WHAT IS NEEDED = Hunt for the word "under" across the entries below, copying each line that holds it.

------------------------

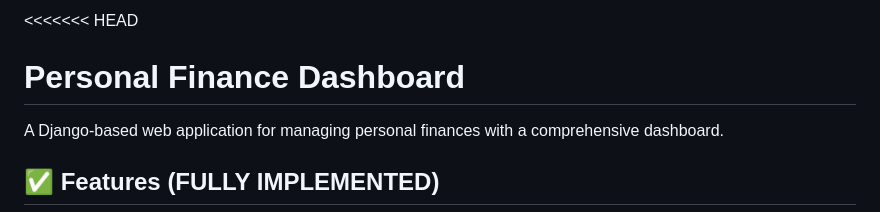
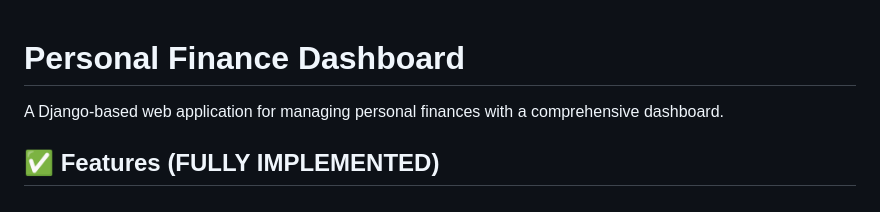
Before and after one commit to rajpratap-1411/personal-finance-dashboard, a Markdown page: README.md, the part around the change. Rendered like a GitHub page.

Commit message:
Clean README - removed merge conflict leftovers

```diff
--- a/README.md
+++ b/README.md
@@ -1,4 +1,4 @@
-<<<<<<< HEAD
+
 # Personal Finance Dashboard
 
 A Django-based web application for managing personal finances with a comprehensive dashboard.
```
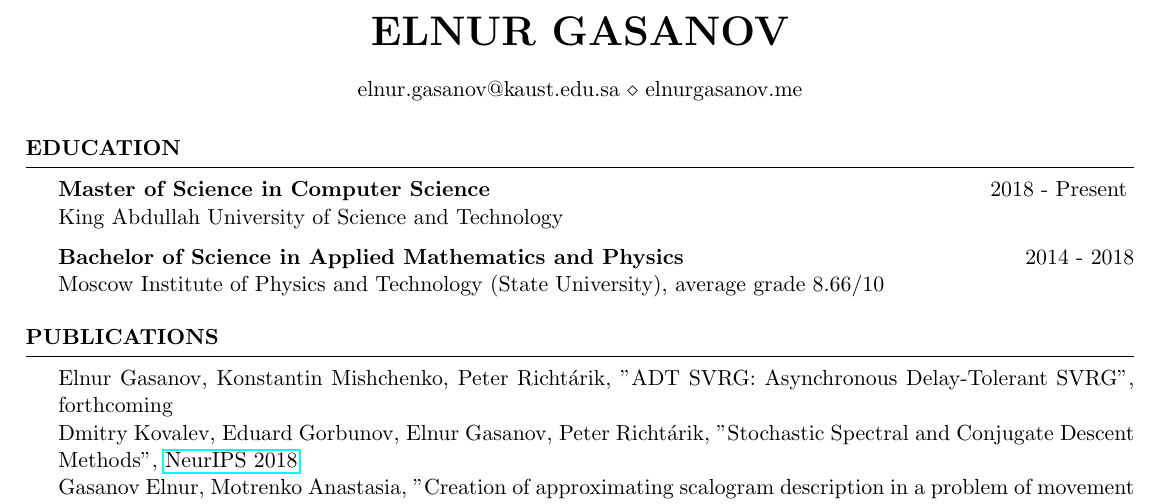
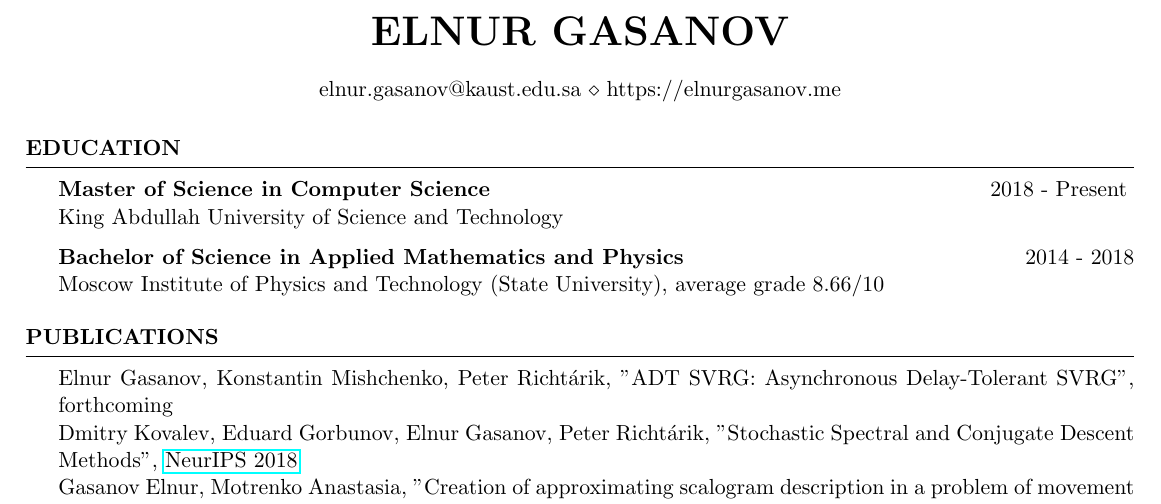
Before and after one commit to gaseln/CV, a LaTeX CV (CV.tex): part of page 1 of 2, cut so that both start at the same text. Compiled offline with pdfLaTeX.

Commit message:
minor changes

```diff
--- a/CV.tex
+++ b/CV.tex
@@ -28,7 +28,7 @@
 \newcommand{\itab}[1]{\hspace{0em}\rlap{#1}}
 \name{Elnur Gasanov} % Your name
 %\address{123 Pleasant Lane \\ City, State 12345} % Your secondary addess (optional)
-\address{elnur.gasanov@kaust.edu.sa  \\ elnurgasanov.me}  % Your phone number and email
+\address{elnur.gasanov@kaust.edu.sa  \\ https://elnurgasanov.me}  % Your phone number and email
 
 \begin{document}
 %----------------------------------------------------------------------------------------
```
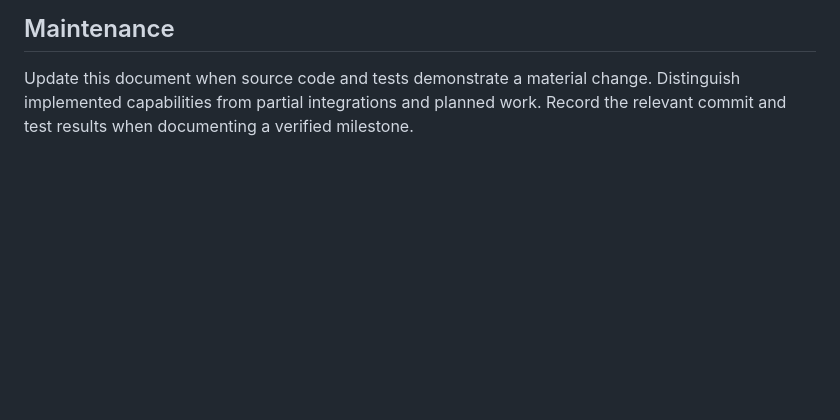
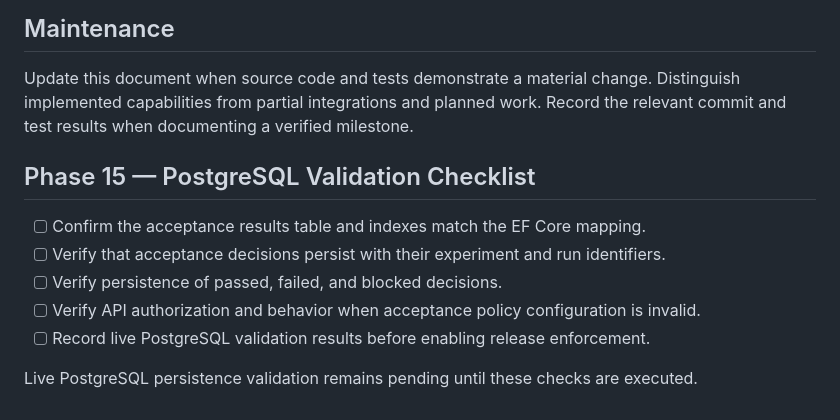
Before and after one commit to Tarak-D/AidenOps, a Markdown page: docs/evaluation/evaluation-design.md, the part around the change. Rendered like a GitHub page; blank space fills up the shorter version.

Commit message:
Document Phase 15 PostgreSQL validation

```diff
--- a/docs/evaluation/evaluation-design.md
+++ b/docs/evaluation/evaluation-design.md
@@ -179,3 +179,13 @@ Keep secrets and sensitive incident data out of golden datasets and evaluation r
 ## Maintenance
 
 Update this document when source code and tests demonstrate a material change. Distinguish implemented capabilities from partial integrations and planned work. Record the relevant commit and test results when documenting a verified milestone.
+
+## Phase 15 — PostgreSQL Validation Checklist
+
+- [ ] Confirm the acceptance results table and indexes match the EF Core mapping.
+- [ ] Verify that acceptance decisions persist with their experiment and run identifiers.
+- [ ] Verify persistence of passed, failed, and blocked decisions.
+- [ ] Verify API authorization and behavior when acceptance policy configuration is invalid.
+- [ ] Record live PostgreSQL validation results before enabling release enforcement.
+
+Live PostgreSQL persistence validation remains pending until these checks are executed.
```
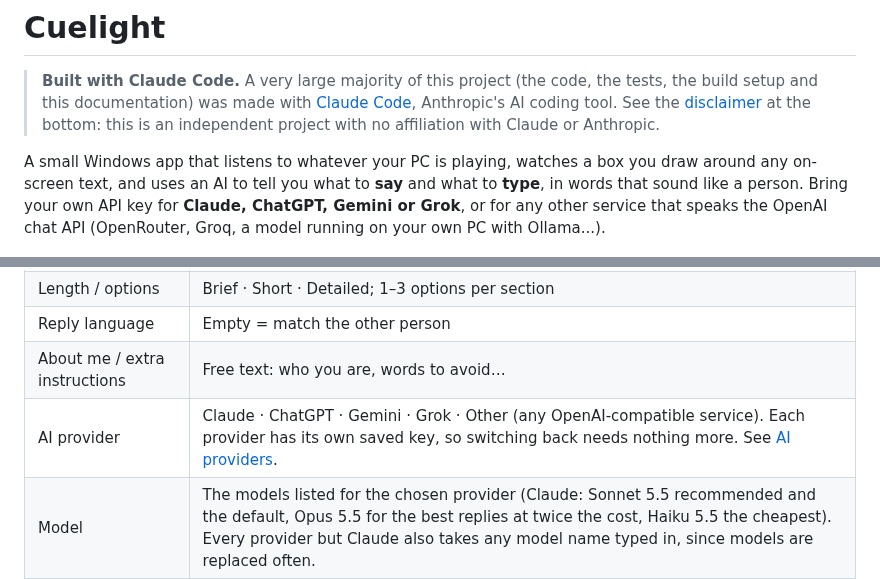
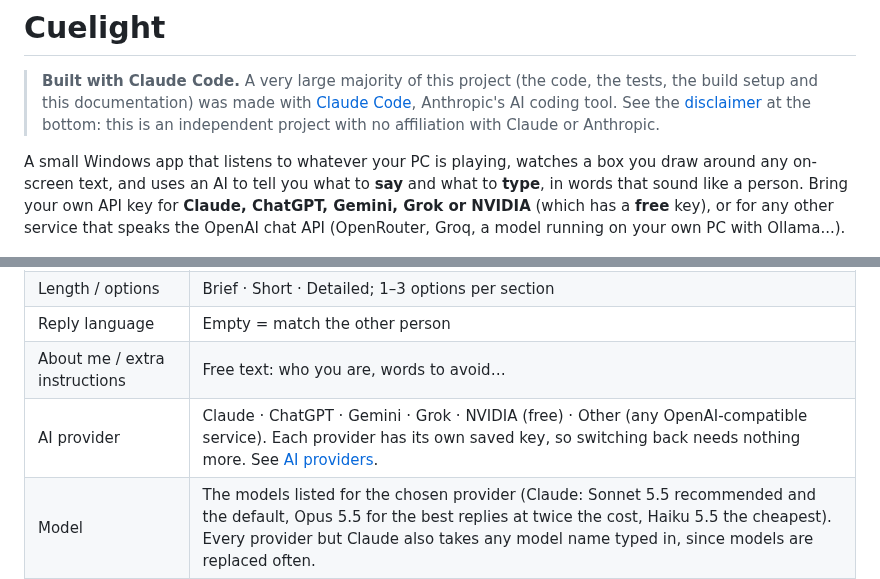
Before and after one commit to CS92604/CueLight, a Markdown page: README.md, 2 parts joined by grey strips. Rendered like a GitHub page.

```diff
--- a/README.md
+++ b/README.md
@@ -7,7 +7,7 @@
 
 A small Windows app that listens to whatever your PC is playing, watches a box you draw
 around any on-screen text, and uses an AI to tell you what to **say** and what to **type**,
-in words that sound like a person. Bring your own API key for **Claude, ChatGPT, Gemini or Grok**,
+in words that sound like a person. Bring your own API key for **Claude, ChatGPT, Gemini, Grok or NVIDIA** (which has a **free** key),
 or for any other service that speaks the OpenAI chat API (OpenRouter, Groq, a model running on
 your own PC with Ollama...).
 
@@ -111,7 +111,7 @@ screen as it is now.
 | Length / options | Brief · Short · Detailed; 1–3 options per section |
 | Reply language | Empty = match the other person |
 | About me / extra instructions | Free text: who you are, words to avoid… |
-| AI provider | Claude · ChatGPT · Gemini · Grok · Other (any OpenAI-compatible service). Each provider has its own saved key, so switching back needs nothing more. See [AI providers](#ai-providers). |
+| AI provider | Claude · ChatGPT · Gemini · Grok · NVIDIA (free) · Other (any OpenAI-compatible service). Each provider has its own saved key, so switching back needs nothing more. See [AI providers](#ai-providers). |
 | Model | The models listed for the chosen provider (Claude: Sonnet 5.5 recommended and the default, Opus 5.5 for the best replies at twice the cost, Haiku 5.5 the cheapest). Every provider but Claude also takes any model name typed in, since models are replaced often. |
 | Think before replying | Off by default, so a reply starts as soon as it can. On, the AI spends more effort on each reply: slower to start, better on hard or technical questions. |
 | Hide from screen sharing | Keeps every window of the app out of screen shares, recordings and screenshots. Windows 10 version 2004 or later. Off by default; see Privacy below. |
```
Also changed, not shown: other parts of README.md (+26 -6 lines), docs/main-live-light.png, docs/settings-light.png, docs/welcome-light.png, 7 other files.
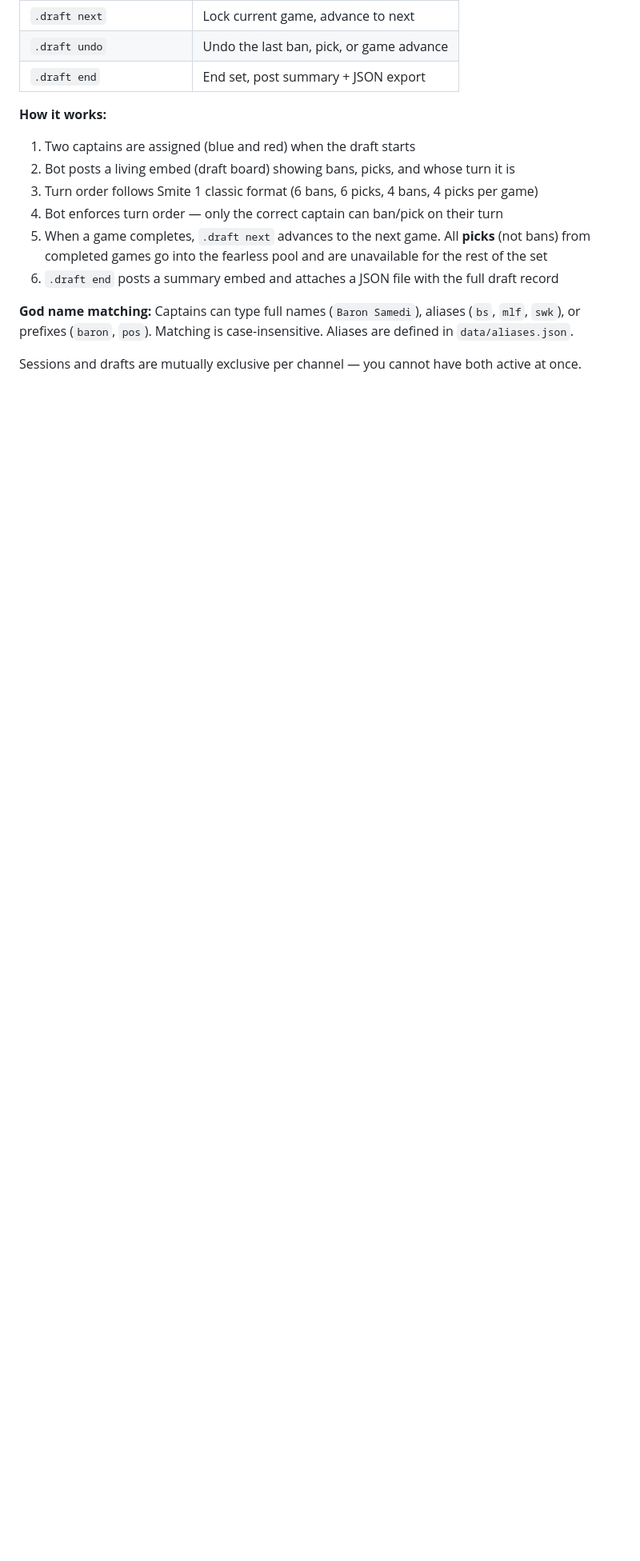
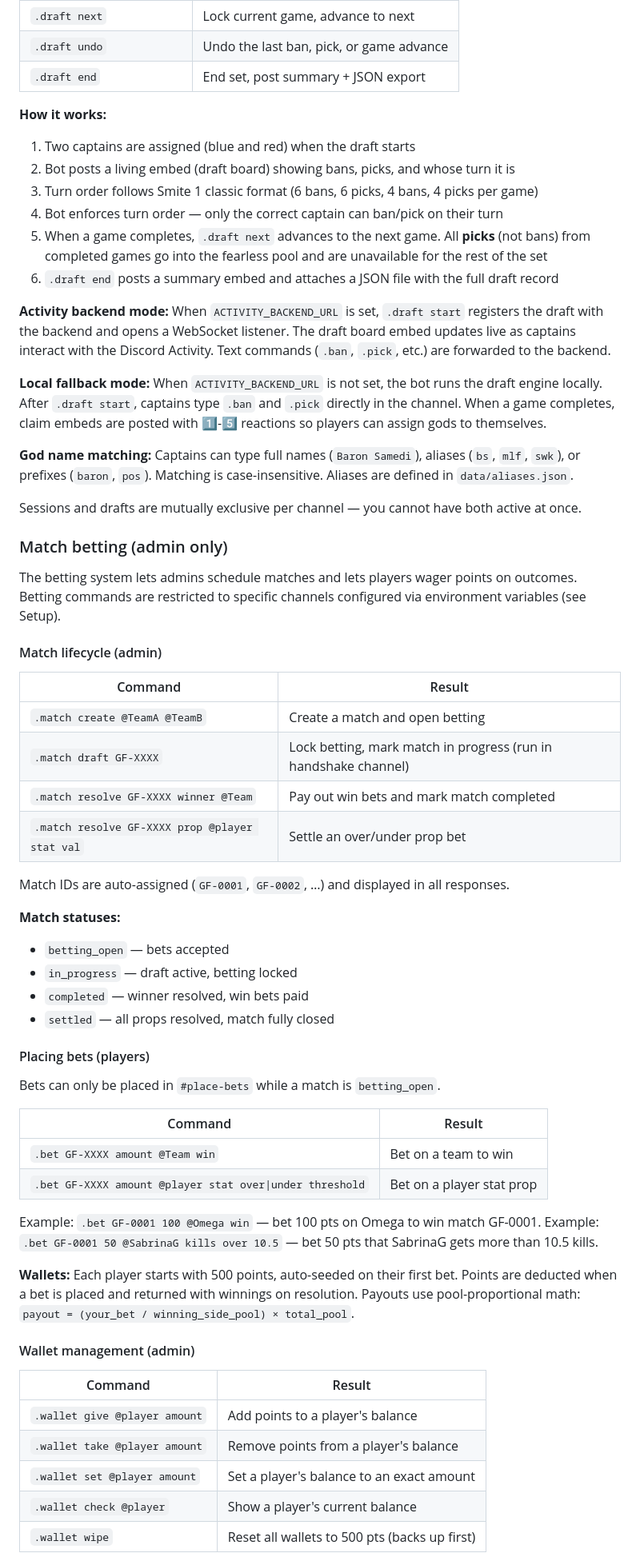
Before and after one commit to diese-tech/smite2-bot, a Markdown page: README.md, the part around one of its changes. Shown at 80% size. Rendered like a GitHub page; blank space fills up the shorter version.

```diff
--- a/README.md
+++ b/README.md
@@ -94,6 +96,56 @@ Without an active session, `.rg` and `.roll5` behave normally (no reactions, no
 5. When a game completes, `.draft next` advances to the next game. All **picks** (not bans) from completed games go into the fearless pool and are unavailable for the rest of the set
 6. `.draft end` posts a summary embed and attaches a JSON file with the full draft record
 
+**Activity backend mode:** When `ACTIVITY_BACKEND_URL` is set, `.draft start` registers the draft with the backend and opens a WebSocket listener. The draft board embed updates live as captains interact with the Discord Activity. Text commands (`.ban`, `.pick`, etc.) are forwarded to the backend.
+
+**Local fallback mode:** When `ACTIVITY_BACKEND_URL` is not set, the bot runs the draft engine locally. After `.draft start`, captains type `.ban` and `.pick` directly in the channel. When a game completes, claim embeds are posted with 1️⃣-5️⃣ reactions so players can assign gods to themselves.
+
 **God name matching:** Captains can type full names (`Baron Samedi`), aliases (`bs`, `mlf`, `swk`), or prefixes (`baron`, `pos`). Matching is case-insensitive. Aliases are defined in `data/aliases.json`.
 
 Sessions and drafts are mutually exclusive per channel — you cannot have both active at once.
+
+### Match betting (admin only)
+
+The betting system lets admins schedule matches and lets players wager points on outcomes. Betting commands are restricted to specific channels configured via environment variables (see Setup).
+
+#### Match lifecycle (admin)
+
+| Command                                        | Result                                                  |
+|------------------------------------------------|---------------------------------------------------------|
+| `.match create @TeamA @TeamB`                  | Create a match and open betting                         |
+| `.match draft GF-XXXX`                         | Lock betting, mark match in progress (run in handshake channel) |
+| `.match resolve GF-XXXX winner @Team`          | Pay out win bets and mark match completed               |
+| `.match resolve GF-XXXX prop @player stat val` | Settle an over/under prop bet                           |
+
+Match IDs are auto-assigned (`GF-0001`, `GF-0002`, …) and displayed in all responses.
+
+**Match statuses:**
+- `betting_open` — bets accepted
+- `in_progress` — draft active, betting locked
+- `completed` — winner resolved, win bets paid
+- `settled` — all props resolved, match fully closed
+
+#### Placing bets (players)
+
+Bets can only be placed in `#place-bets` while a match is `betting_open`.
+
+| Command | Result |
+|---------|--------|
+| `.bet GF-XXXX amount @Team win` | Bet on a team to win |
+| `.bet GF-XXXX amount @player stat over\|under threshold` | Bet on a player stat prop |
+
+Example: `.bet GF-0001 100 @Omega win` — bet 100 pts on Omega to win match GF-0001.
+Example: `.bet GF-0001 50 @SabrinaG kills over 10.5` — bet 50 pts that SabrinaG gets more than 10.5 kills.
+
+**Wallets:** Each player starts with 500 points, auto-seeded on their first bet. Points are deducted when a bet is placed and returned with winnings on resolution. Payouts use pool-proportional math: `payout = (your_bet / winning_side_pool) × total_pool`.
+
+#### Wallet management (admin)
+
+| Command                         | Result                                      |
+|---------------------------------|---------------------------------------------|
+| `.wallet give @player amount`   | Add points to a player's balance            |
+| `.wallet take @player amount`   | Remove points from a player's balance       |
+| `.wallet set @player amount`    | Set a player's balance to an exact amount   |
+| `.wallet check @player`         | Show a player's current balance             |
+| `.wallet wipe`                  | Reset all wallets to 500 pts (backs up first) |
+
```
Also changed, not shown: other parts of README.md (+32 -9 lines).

------------------------

SOLUTION TO THE PROBLEM =
+| `.match resolve GF-XXXX prop @player stat val` | Settle an over/under prop bet                           |
+| `.bet GF-XXXX amount @player stat over\|under threshold` | Bet on a player stat prop |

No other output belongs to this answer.